I decided on this Gil Melle album. It sounded decent in spots and that bold purple on the cover was really speaking to me. I was pretty sure this was an early Hackensack recording, so I consulted with the Deep Groove Mono Rudy Van Gelder Collector’s Discography and sure enough, the October 25, 1953 session that produced this LP was just the fifth Blue Note recording date ever at Hackensack, which made sense in light of the well-known fact that Gil Melle was responsible for introducing Van Gelder to Blue Note owner/producer Alfred Lion.
Knowing this made for an even more exciting listen. One might guess that it took a while for Van Gelder to build up his recording chops from the time he began taking commercial clients in the early ‘50s, but this album is evidence that he was a gifted engineer from the jump. The instruments sit in perfect balance, and as an added bonus there is little to none of the notorious Van Gelder spring reverb (I’m not sure when he acquired that unit and it’s possible that it’s not even used on this album).

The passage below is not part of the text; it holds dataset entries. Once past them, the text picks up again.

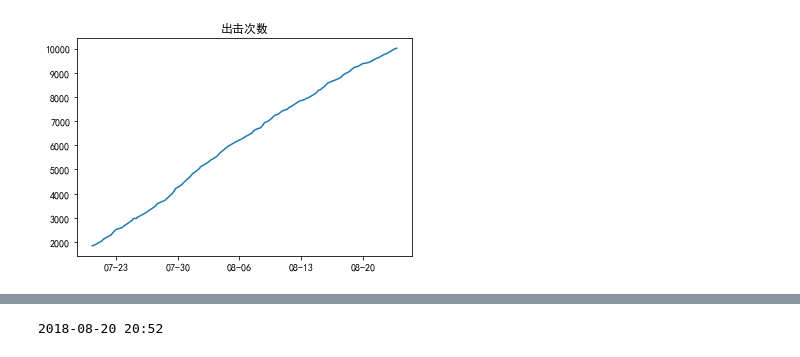
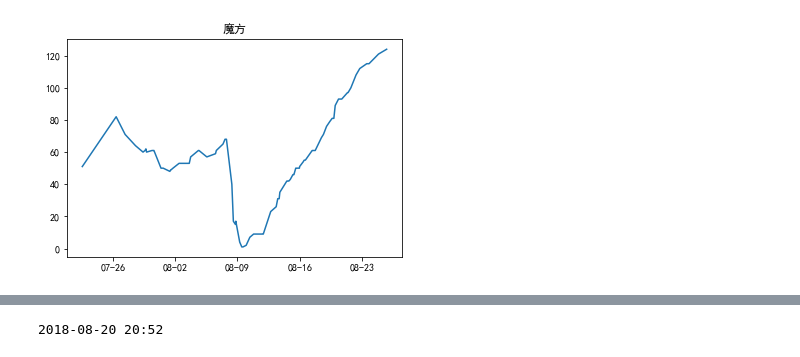
Before and after one commit to AutumnSun1996/GameTools, a Jupyter notebook: 碧蓝航线/Calculate.ipynb, the cells around one changed output, grey strips where cells are left out. Saved outputs shown, nothing was run; the diff lists cells and outputs as text; code cells hidden in the pictures.

```diff
--- a/碧蓝航线/Calculate.ipynb
+++ b/碧蓝航线/Calculate.ipynb
@@ -68,9 +68,9 @@ def plot_history(item_id=0):
     plt.title(check)
     plt.show()
 # %%
-plot_history(0)
+plot_history(4)
 # %% [output]
-[figure, old version]
+[figure, new version]
 # %%
 items = re.sub("[\r\n]{2,}", "\n\n", content).split("\n\n")
 for item in reversed(items):
```
Also changed, not shown: parts of 2 cells of this notebook, 2 other files.
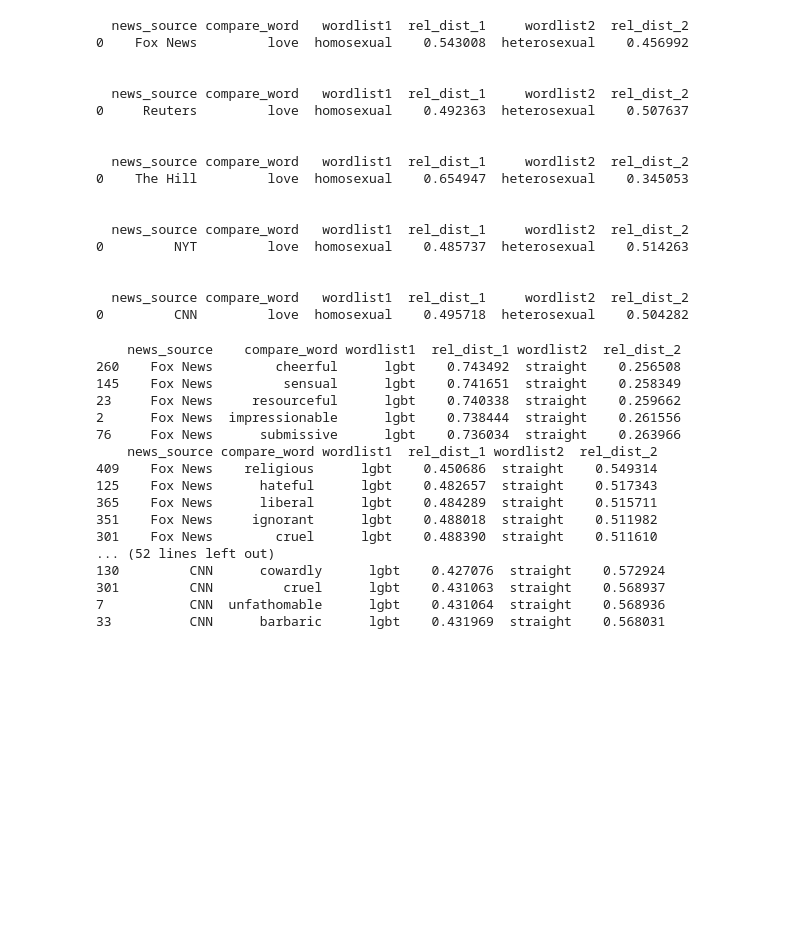
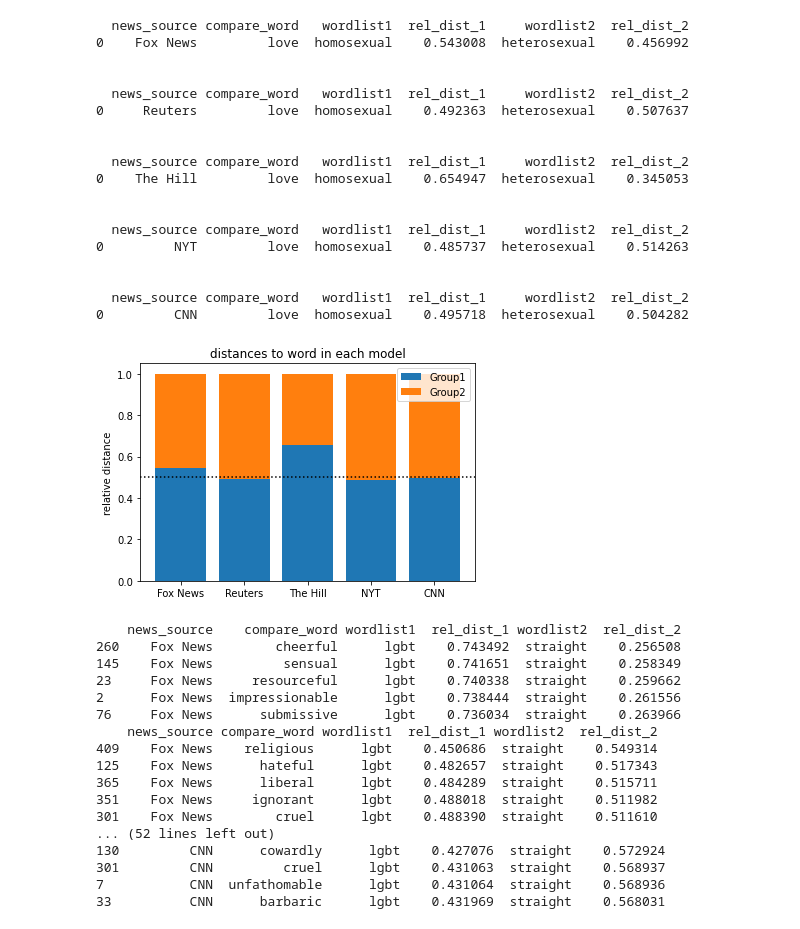
Before and after one commit to abbynewcomb/word_embeddings, a Jupyter notebook: analysis.ipynb, the cells around one changed output. Cells and saved outputs as stored; diff of their text form; code cells hidden in the pictures; blank space fills up the shorter version.

Commit message:
added code for graph

```diff
--- a/analysis.ipynb
+++ b/analysis.ipynb
@@ -249,15 +250,19 @@ def find_rel_dists_one_word(news_source, model, wordlist_name1, wordlist1, wordl
 
     print(rels)
     print("\n")
+    return rels
 
 def find_rel_dists_one_word_each_model(wordlist_name1, wordlist1, wordlist_name2, wordlist2, compare_wordlist):
-    find_rel_dists_one_word("Fox News", model_fox, wordlist_name1, wordlist1, wordlist_name2, wordlist2, compare_wordlist)
-    find_rel_dists_one_word("Reuters", model_reuters, wordlist_name1, wordlist1, wordlist_name2, wordlist2, compare_wordlist)
-    find_rel_dists_one_word("The Hill", model_the_hill, wordlist_name1, wordlist1, wordlist_name2, wordlist2, compare_wordlist)
-    find_rel_dists_one_word("NYT", model_nyt, wordlist_name1, wordlist1, wordlist_name2, wordlist2, compare_wordlist)
-    find_rel_dists_one_word("CNN", model_cnn, wordlist_name1, wordlist1, wordlist_name2, wordlist2, compare_wordlist)
+    dists = []
+    dists.append( find_rel_dists_one_word("Fox News", model_fox, wordlist_name1, wordlist1, wordlist_name2, wordlist2, compare_wordlist))
+    dists.append( find_rel_dists_one_word("Reuters", model_reuters, wordlist_name1, wordlist1, wordlist_name2, wordlist2, compare_wordlist))
+    dists.append( find_rel_dists_one_word("The Hill", model_the_hill, wordlist_name1, wordlist1, wordlist_name2, wordlist2, compare_wordlist))
+    dists.append( find_rel_dists_one_word("NYT", model_nyt, wordlist_name1, wordlist1, wordlist_name2, wordlist2, compare_wordlist))
+    dists.append( find_rel_dists_one_word("CNN", model_cnn, wordlist_name1, wordlist1, wordlist_name2, wordlist2, compare_wordlist))
+    result = pd.concat(dists).reset_index(drop=True)
+    return result
 # %%
-find_rel_dists_one_word_each_model('homosexual', ['homosexual'], 'heterosexual', ['heterosexual'], ['love'])
+plot_df = find_rel_dists_one_word_each_model('homosexual', ['homosexual'], 'heterosexual', ['heterosexual'], ['love'])
 # %% [output]
   news_source compare_word   wordlist1  rel_dist_1     wordlist2  rel_dist_2
 0    Fox News         love  homosexual    0.543008  heterosexual    0.456992
@@ -277,6 +282,24 @@ find_rel_dists_one_word_each_model('homosexual', ['homosexual'], 'heterosexual',
 
   news_source compare_word   wordlist1  rel_dist_1     wordlist2  rel_dist_2
 0         CNN         love  homosexual    0.495718  heterosexual    0.504282
+# %%
+labels = plot_df['news_source']
+group1_dist = plot_df['rel_dist_1']
+group2_dist = plot_df['rel_dist_2']
+
+fig, ax = plt.subplots()
+
+ax.bar(labels, group1_dist, label="Group1")
+ax.bar(labels, group2_dist, label="Group2", bottom = group1_dist)
+
+ax.set_ylabel("relative distance")
+ax.set_title("distances to word in each model")
+ax.legend()
+
+plt.axhline(y=.5, color='black', linestyle=":")
+plt.show()
+# %% [output]
+[figure, added]
 # %%
 find_rel_dists_compare_each_model('lgbt', ['homosexual'], 'straight', ['heterosexual'], adjectives)
 # %% [output]
```
Also changed, not shown: parts of 1 cell of this notebook.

An interesting note is that Van Gelder’s initials do not appear in the dead wax. Everyone knows that Van Gelder always insisted he master his own recordings, but did he master his earliest work? According to Frederick Cohen’s Blue Note guide, the earliest Blue Note recording to have Van Gelder’s initials etched into the dead wax was Here Comes Frank Foster (BLP 5043), recorded May 5, 1954. Indeed, 5033 embodies the bold sound, sharp treble roll-off and mid-high EQ bump characteristic of Van Gelder’s masters in the mid-fifties, though it’s certainly possible he had not yet acquired his Scully mastering lathe by the end of 1953, with the duty of mastering accordingly handed off to a third party.
The music itself is favorably characteristic of Gil Melle’s cool mid-fifties fashioning, the intro track “Timepiece” being the album’s most upbeat number. I acquired this copy in the summer, and there’s something about Melle’s baritone and Tal Farlow’s guitar that instantly made those dog days feel a little cooler. If you’re fortunate enough to own a copy of this album in any format, the next time there’s a scorcher I encourage you to close the blinds, turn the fan on, and kick back in the shade with this unsung classic.